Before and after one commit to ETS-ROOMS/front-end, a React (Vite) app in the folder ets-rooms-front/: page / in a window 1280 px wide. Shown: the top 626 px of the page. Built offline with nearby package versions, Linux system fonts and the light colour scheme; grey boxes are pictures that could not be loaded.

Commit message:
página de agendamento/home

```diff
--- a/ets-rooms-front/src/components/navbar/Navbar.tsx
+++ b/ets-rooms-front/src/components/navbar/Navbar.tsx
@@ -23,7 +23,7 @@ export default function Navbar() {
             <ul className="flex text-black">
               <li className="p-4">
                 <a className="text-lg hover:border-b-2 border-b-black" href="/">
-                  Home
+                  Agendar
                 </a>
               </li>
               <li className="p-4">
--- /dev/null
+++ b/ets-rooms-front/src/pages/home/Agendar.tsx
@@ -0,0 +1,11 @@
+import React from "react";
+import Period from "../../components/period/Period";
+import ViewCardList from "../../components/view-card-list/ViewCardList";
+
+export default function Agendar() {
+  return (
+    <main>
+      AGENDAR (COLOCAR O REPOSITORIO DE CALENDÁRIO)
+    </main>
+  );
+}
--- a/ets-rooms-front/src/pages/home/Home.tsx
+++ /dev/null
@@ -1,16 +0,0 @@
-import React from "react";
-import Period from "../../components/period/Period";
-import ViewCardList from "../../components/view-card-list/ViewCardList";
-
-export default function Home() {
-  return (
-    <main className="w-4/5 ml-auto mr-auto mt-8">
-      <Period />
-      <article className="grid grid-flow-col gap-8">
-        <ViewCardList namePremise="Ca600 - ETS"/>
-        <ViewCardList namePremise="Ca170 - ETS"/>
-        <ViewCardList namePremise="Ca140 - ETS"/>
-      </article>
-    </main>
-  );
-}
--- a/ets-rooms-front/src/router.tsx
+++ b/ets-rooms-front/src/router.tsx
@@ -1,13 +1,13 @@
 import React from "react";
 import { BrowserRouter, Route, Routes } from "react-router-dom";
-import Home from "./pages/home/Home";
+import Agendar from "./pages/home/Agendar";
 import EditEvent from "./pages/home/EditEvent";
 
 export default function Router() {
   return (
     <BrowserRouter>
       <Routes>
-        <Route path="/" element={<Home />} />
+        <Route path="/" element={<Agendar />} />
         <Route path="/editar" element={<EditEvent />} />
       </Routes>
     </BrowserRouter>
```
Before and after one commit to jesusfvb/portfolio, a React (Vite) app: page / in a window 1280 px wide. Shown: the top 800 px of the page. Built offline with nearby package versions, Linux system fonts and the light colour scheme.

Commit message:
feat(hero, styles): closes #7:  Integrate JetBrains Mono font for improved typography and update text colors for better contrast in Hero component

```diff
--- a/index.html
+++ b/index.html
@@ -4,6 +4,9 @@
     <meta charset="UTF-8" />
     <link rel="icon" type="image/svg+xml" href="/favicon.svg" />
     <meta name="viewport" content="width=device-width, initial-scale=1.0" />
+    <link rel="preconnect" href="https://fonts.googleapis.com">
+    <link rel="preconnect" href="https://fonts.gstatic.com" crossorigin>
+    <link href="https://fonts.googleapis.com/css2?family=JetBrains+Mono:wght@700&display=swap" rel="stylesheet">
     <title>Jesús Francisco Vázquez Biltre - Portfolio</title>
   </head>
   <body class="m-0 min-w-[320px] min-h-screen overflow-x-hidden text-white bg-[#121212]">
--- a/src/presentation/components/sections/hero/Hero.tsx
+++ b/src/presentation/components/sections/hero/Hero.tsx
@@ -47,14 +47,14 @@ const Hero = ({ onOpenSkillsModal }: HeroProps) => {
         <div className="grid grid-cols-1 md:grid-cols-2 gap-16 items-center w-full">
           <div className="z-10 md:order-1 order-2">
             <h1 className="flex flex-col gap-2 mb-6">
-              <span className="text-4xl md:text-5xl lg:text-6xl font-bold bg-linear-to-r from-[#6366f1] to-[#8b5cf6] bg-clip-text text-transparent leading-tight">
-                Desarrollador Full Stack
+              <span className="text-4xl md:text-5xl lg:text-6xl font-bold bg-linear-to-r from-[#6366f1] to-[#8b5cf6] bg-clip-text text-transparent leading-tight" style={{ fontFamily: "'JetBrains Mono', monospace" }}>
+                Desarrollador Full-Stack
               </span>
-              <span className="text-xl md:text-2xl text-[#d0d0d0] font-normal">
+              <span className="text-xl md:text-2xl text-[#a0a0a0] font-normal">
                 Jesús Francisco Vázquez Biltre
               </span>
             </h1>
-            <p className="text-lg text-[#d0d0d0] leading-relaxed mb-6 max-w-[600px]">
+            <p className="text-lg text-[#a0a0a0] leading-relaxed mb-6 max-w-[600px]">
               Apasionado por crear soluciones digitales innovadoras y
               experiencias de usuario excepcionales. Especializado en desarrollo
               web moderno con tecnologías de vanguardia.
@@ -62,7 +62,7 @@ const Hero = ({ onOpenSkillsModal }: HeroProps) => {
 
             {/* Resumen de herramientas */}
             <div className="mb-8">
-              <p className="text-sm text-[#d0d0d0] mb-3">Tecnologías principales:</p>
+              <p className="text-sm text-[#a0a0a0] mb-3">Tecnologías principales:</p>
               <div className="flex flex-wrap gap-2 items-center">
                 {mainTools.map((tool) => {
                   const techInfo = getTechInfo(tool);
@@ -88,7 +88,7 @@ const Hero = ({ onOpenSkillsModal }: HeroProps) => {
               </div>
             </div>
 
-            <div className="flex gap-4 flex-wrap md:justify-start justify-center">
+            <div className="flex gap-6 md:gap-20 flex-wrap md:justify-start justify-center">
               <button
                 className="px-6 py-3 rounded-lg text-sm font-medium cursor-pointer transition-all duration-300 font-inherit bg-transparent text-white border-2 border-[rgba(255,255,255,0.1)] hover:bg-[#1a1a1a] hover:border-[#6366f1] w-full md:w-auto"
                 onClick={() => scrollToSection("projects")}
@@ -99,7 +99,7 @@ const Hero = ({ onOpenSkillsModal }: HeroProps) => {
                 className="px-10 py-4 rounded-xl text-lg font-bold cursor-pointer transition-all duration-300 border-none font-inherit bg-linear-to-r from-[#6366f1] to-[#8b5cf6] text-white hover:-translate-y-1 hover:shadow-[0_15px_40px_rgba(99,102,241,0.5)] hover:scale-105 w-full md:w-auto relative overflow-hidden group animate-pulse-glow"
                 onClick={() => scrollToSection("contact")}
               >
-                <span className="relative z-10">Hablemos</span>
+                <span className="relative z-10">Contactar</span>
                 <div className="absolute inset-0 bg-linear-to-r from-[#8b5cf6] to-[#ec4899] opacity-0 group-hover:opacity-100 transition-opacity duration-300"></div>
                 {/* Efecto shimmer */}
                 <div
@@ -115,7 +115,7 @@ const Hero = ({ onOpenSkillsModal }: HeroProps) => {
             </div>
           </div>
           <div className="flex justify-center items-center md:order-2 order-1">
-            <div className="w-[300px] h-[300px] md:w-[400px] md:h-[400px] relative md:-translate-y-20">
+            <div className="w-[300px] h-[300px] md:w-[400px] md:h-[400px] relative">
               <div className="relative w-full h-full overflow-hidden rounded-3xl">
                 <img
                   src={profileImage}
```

○ ○ ○

Your response must consist of all the records, retyped exactly.

Before and after one commit to ETS-ROOMS/front-end, a React (Vite) app in the folder ets-rooms-front/: page / in a window 1280 px wide. Shown: the top 626 px of the page. Built offline with nearby package versions, Linux system fonts and the light colour scheme; grey boxes are pictures that could not be loaded.

Commit message:
página de agendamento/home

```diff
--- a/ets-rooms-front/src/components/navbar/Navbar.tsx
+++ b/ets-rooms-front/src/components/navbar/Navbar.tsx
@@ -23,7 +23,7 @@ export default function Navbar() {
             <ul className="flex text-black">
               <li className="p-4">
                 <a className="text-lg hover:border-b-2 border-b-black" href="/">
-                  Home
+                  Agendar
                 </a>
               </li>
               <li className="p-4">
--- /dev/null
+++ b/ets-rooms-front/src/pages/home/Agendar.tsx
@@ -0,0 +1,11 @@
+import React from "react";
+import Period from "../../components/period/Period";
+import ViewCardList from "../../components/view-card-list/ViewCardList";
+
+export default function Agendar() {
+  return (
+    <main>
+      AGENDAR (COLOCAR O REPOSITORIO DE CALENDÁRIO)
+    </main>
+  );
+}
--- a/ets-rooms-front/src/pages/home/Home.tsx
+++ /dev/null
@@ -1,16 +0,0 @@
-import React from "react";
-import Period from "../../components/period/Period";
-import ViewCardList from "../../components/view-card-list/ViewCardList";
-
-export default function Home() {
-  return (
-    <main className="w-4/5 ml-auto mr-auto mt-8">
-      <Period />
-      <article className="grid grid-flow-col gap-8">
-        <ViewCardList namePremise="Ca600 - ETS"/>
-        <ViewCardList namePremise="Ca170 - ETS"/>
-        <ViewCardList namePremise="Ca140 - ETS"/>
-      </article>
-    </main>
-  );
-}
--- a/ets-rooms-front/src/router.tsx
+++ b/ets-rooms-front/src/router.tsx
@@ -1,13 +1,13 @@
 import React from "react";
 import { BrowserRouter, Route, Routes } from "react-router-dom";
-import Home from "./pages/home/Home";
+import Agendar from "./pages/home/Agendar";
 import EditEvent from "./pages/home/EditEvent";
 
 export default function Router() {
   return (
     <BrowserRouter>
       <Routes>
-        <Route path="/" element={<Home />} />
+        <Route path="/" element={<Agendar />} />
         <Route path="/editar" element={<EditEvent />} />
       </Routes>
     </BrowserRouter>
```
Before and after one commit to jesusfvb/portfolio, a React (Vite) app: page / in a window 1280 px wide. Shown: the top 800 px of the page. Built offline with nearby package versions, Linux system fonts and the light colour scheme.

Commit message:
feat(hero, styles): closes #7:  Integrate JetBrains Mono font for improved typography and update text colors for better contrast in Hero component

```diff
--- a/index.html
+++ b/index.html
@@ -4,6 +4,9 @@
     <meta charset="UTF-8" />
     <link rel="icon" type="image/svg+xml" href="/favicon.svg" />
     <meta name="viewport" content="width=device-width, initial-scale=1.0" />
+    <link rel="preconnect" href="https://fonts.googleapis.com">
+    <link rel="preconnect" href="https://fonts.gstatic.com" crossorigin>
+    <link href="https://fonts.googleapis.com/css2?family=JetBrains+Mono:wght@700&display=swap" rel="stylesheet">
     <title>Jesús Francisco Vázquez Biltre - Portfolio</title>
   </head>
   <body class="m-0 min-w-[320px] min-h-screen overflow-x-hidden text-white bg-[#121212]">
--- a/src/presentation/components/sections/hero/Hero.tsx
+++ b/src/presentation/components/sections/hero/Hero.tsx
@@ -47,14 +47,14 @@ const Hero = ({ onOpenSkillsModal }: HeroProps) => {
         <div className="grid grid-cols-1 md:grid-cols-2 gap-16 items-center w-full">
           <div className="z-10 md:order-1 order-2">
             <h1 className="flex flex-col gap-2 mb-6">
-              <span className="text-4xl md:text-5xl lg:text-6xl font-bold bg-linear-to-r from-[#6366f1] to-[#8b5cf6] bg-clip-text text-transparent leading-tight">
-                Desarrollador Full Stack
+              <span className="text-4xl md:text-5xl lg:text-6xl font-bold bg-linear-to-r from-[#6366f1] to-[#8b5cf6] bg-clip-text text-transparent leading-tight" style={{ fontFamily: "'JetBrains Mono', monospace" }}>
+                Desarrollador Full-Stack
               </span>
-              <span className="text-xl md:text-2xl text-[#d0d0d0] font-normal">
+              <span className="text-xl md:text-2xl text-[#a0a0a0] font-normal">
                 Jesús Francisco Vázquez Biltre
               </span>
             </h1>
-            <p className="text-lg text-[#d0d0d0] leading-relaxed mb-6 max-w-[600px]">
+            <p className="text-lg text-[#a0a0a0] leading-relaxed mb-6 max-w-[600px]">
               Apasionado por crear soluciones digitales innovadoras y
               experiencias de usuario excepcionales. Especializado en desarrollo
               web moderno con tecnologías de vanguardia.
@@ -62,7 +62,7 @@ const Hero = ({ onOpenSkillsModal }: HeroProps) => {
 
             {/* Resumen de herramientas */}
             <div className="mb-8">
-              <p className="text-sm text-[#d0d0d0] mb-3">Tecnologías principales:</p>
+              <p className="text-sm text-[#a0a0a0] mb-3">Tecnologías principales:</p>
               <div className="flex flex-wrap gap-2 items-center">
                 {mainTools.map((tool) => {
                   const techInfo = getTechInfo(tool);
@@ -88,7 +88,7 @@ const Hero = ({ onOpenSkillsModal }: HeroProps) => {
               </div>
             </div>
 
-            <div className="flex gap-4 flex-wrap md:justify-start justify-center">
+            <div className="flex gap-6 md:gap-20 flex-wrap md:justify-start justify-center">
               <button
                 className="px-6 py-3 rounded-lg text-sm font-medium cursor-pointer transition-all duration-300 font-inherit bg-transparent text-white border-2 border-[rgba(255,255,255,0.1)] hover:bg-[#1a1a1a] hover:border-[#6366f1] w-full md:w-auto"
                 onClick={() => scrollToSection("projects")}
@@ -99,7 +99,7 @@ const Hero = ({ onOpenSkillsModal }: HeroProps) => {
                 className="px-10 py-4 rounded-xl text-lg font-bold cursor-pointer transition-all duration-300 border-none font-inherit bg-linear-to-r from-[#6366f1] to-[#8b5cf6] text-white hover:-translate-y-1 hover:shadow-[0_15px_40px_rgba(99,102,241,0.5)] hover:scale-105 w-full md:w-auto relative overflow-hidden group animate-pulse-glow"
                 onClick={() => scrollToSection("contact")}
               >
-                <span className="relative z-10">Hablemos</span>
+                <span className="relative z-10">Contactar</span>
                 <div className="absolute inset-0 bg-linear-to-r from-[#8b5cf6] to-[#ec4899] opacity-0 group-hover:opacity-100 transition-opacity duration-300"></div>
                 {/* Efecto shimmer */}
                 <div
@@ -115,7 +115,7 @@ const Hero = ({ onOpenSkillsModal }: HeroProps) => {
             </div>
           </div>
           <div className="flex justify-center items-center md:order-2 order-1">
-            <div className="w-[300px] h-[300px] md:w-[400px] md:h-[400px] relative md:-translate-y-20">
+            <div className="w-[300px] h-[300px] md:w-[400px] md:h-[400px] relative">
               <div className="relative w-full h-full overflow-hidden rounded-3xl">
                 <img
                   src={profileImage}
```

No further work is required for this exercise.